# ACTIVITY
Where does the word "text" show up in the records? Copy every line that holds it.

# RECORDS FOR THE EXERCISE

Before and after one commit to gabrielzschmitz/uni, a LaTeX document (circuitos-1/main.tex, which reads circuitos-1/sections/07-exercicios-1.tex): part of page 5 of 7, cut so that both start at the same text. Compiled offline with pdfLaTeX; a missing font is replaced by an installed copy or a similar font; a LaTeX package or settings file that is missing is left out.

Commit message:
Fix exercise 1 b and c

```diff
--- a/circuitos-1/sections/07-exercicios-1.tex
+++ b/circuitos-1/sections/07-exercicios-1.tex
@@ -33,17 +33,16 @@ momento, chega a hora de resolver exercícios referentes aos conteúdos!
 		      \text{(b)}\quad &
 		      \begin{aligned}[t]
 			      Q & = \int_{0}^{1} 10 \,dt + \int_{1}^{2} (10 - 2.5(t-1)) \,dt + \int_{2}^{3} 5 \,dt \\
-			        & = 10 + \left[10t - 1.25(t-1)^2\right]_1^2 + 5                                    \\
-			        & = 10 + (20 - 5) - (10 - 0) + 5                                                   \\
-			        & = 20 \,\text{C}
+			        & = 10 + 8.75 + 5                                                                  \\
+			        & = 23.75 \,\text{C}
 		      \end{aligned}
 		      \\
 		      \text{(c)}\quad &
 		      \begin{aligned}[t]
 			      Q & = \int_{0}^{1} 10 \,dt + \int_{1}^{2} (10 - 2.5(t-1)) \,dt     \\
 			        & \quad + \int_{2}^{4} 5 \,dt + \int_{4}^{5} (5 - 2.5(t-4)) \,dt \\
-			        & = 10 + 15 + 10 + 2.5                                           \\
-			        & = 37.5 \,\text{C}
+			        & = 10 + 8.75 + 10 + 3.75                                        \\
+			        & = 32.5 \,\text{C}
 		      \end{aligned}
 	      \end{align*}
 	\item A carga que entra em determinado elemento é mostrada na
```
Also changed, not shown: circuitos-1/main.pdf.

# EXERCISE RESULT
Before and after one commit to gabrielzschmitz/uni, a LaTeX document (circuitos-1/main.tex, which reads circuitos-1/sections/07-exercicios-1.tex): part of page 5 of 7, cut so that both start at the same text. Compiled offline with pdfLaTeX; a missing font is replaced by an installed copy or a similar font; a LaTeX package or settings file that is missing is left out.
 		      \text{(b)}\quad &
-			        & = 20 \,\text{C}
+			        & = 23.75 \,\text{C}
 		      \text{(c)}\quad &
-			        & = 37.5 \,\text{C}
+			        & = 32.5 \,\text{C}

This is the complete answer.